Our descent began from Porter Col, at about 3,550m, between the Low and Middle peaks of Aoraki/Mt. Cook. Setting up V-thread anchors, we made two abseils over unskiable 60–80° ice, totalling about 100m. As soon as our team touched down on the face, we were delighted to find cold, compact, and stable powder snow on the sustained 50° face. The skiing was consistent and open on beautiful pitches all the way down to the middle serac band. The three of us ski substantially steeper runs in the Alps, so the skiing itself was not the crux—we had to nail the route-finding in order to ski the face safely and in good time.

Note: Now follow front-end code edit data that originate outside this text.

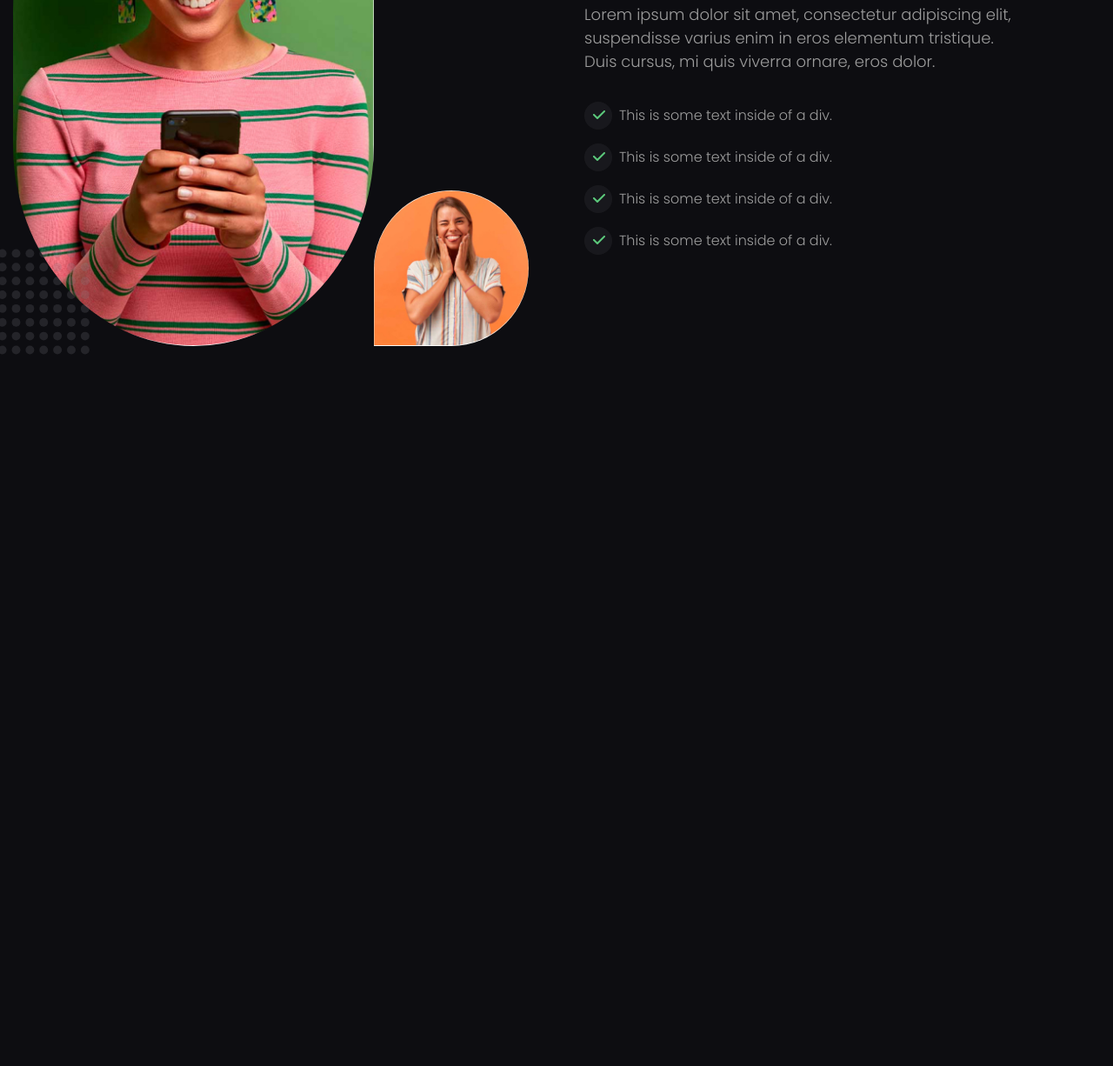
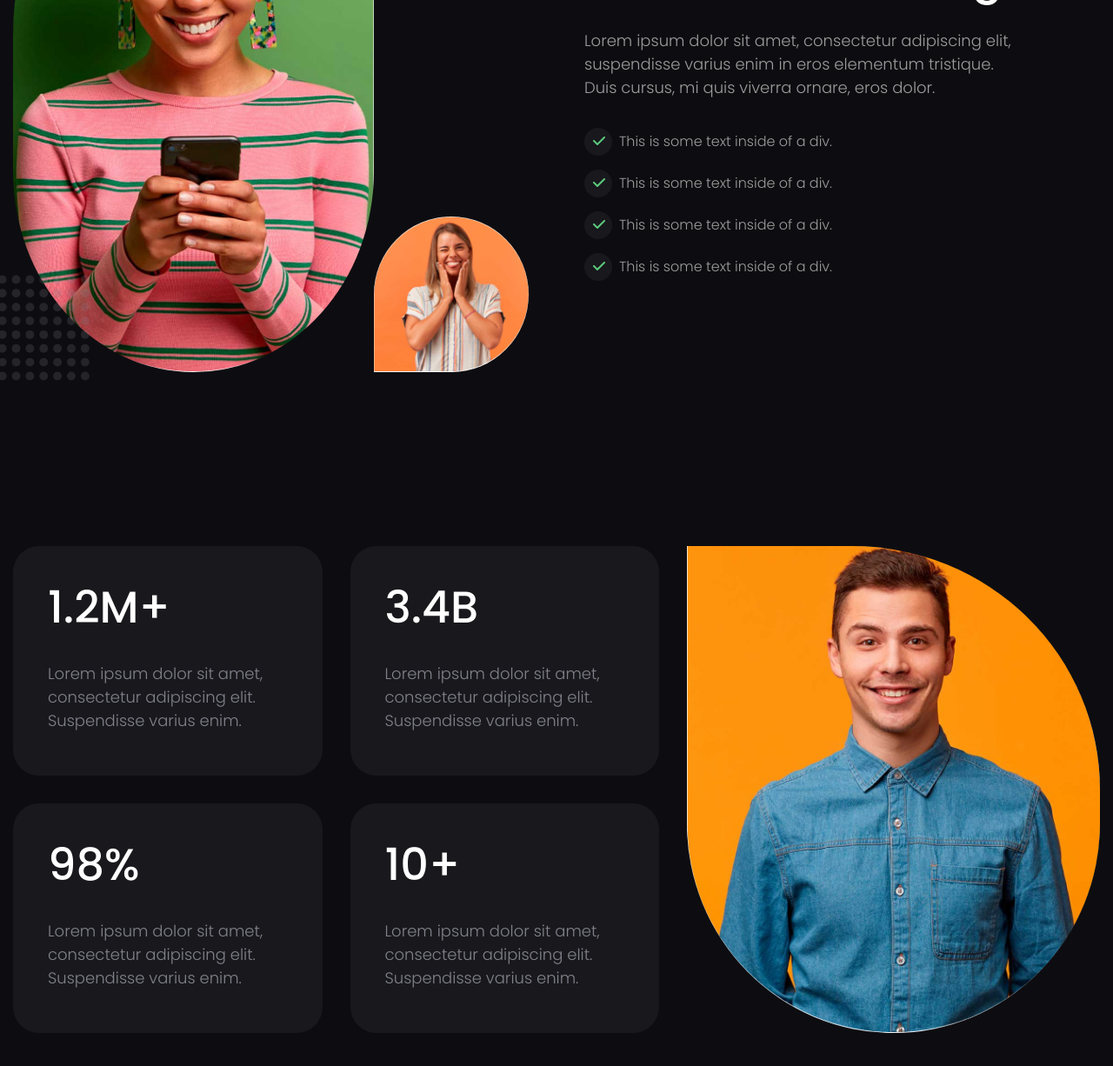
Before and after one commit to Cathrin-Demyokhina/growfy, a plain HTML site: page index.html in a window 1280 px wide. Shown: the part 2596-3822 px from the top of the page at 87% size. Before the commit the page ends 3094 px from the top, so only its background shows below. Drawn offline with Linux system fonts and the light colour scheme.

Commit message:
advantages section added

```diff
--- a/css/style.css
+++ b/css/style.css
@@ -31,6 +31,8 @@ body {
 
 }
 .page__why {
+}
+.page__advantages {
 }
 
 /*========================*/
@@ -566,7 +568,7 @@ line-height: 1.43;
 /*===== Why Us Section =====*/
 
 .why {
-    padding-top: 70px;
+    padding-top: 100px;
     padding-bottom: 100px;
 }
 .why__container {
@@ -625,3 +627,75 @@ line-height: 1.43;
         flex-direction: column-reverse;
     }
 }
+
+/*===== Advantages =====*/
+
+.advantages {
+    padding-top: 100px;
+    padding-bottom: 100px;
+}
+.advantages__container {
+    display: flex;
+    row-gap: 32px;
+}
+.advantages__items {
+    flex: 1 1 auto;
+    padding-right: 32px;
+    display: grid;
+    grid-template-columns: repeat(2, 1fr);
+    grid-template-rows: repeat(2, 1fr);
+    gap: 32px;
+}
+.advantages__item {
+    padding: 40px;
+    background: rgba(129, 129, 139, 0.1);
+    border-radius: 30px;
+}
+.advantages__value {
+    font-weight: 500;
+    font-size: 51px;
+    line-height: 1.2;
+    color: #fff;
+}
+.advantages__value:not(:last-child) {
+    margin-bottom: 32px;
+}
+.advantages__text {
+    font-size: 18px;
+    line-height: 1.5;
+}
+.advantages__image {
+    flex: 0 0 38%;
+    align-self: flex-end;
+    overflow: hidden;
+    border-radius: 0 60% 50% 50% / 0 50% 43% 43%;
+}
+.advantages__image img {
+    max-width: 100%;
+}
+@media (max-width: 991.98px) {
+    .advantages {
+        padding-top: 70px;
+        padding-bottom: 50px;
+    }
+    .advantages__items {
+        padding-right: 0;
+    }
+    .advantages__container {
+        flex-direction: column;
+    }
+    .advantages__image {
+        align-self: center;
+    }
+}
+@media (max-width: 767.98px) {
+    .advantages {
+        padding-top: 50px;
+        padding-bottom: 30px;
+    }
+}
+@media (max-width: 650px) {
+    .advantages__items {
+        grid-template-columns: auto;
+    }
+}
--- a/index.html
+++ b/index.html
@@ -206,7 +206,45 @@
                 </div>
             </section>
             <section class="page__advantages advantages">
-                <div class="advantages__container"></div>
+                <div class="advantages__container">
+                    <div class="advantages__items">
+                        <article class="advantages__item">
+                            <h4 class="advantages__value">
+                                1.2M+
+                            </h4>
+                            <div class="advantages__text text">
+                                Lorem ipsum dolor sit amet, consectetur adipiscing elit. Suspendisse varius enim.
+                            </div>
+                        </article>
+                        <article class="advantages__item">
+                            <h4 class="advantages__value">
+                                3.4B
+                            </h4>
+                            <div class="advantages__text text">
+                                Lorem ipsum dolor sit amet, consectetur adipiscing elit. Suspendisse varius enim.
+                            </div>
+                        </article>
+                        <article class="advantages__item">
+                            <h4 class="advantages__value">
+                                98%
+                            </h4>
+                            <div class="advantages__text text">
+                                Lorem ipsum dolor sit amet, consectetur adipiscing elit. Suspendisse varius enim.
+                            </div>
+                        </article>
+                        <article class="advantages__item">
+                            <h4 class="advantages__value">
+                                10+
+                            </h4>
+                            <div class="advantages__text text">
+                                Lorem ipsum dolor sit amet, consectetur adipiscing elit. Suspendisse varius enim.
+                            </div>
+                        </article>
+                    </div>
+                    <div class="advantages__image">
+                        <img src="./img/advantages/01.jpg" alt="">
+                    </div>
+                </div>
             </section>
         </main>
         <footer class="footer"></footer>
```
Also changed, not shown: img/advantages/01.jpg (added).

What looked obvious from below was not always obvious when on the face itself. Skiing into the ramp that we’d spotted on the middle serac band, I set up our final abseil on another V-thread anchor. Only 40m later, we reached the lower slopes.
For the first time we were now fully exposed to the active seracs overhead. The snow got a bit wet but remained very skiable, and we skied a long and fast, leg-burning pitch, trending leftward toward the exit we had scouted, the only feasible way off the face. Ben spotted the crumbling serac cave that we had earmarked as our reference point. An hour and a half after leaving Porter Col we were safely off the face. We exited at around 1,900 meters, having skied approximately 1,650 vertical meters.
The Caroline is the biggest face the three of us have ever skied, and it rightly deserves its mythical status within New Zealand mountaineering. However, the last couple of very warm summers have drastically altered the middle serac band, making it a lot less appealing for ski descents. The three of us couldn’t have been happier to succeed when we did, knowing that we had skied it with what felt like a solid margin of safety.
By Tom Grant, U.K.
Additional Aoraki/Mt. Cook Descents: In November 2019, Ross Hewitt and Dave Searle skied a possible new line on the lower Caroline Face, dropping in from the east ridge for a 650m descent. The two also made the second known descent of the Bowie Couloir on the north face. The latter was first skied in 2013 by Andreas Fransson and Magnus Kastengren (Sweden). Shortly afterward, Kastengren took a fatal fall from near the summit of Aoraki/Mt. Cook as he and Fransson began an attempt to ski the Caroline Face.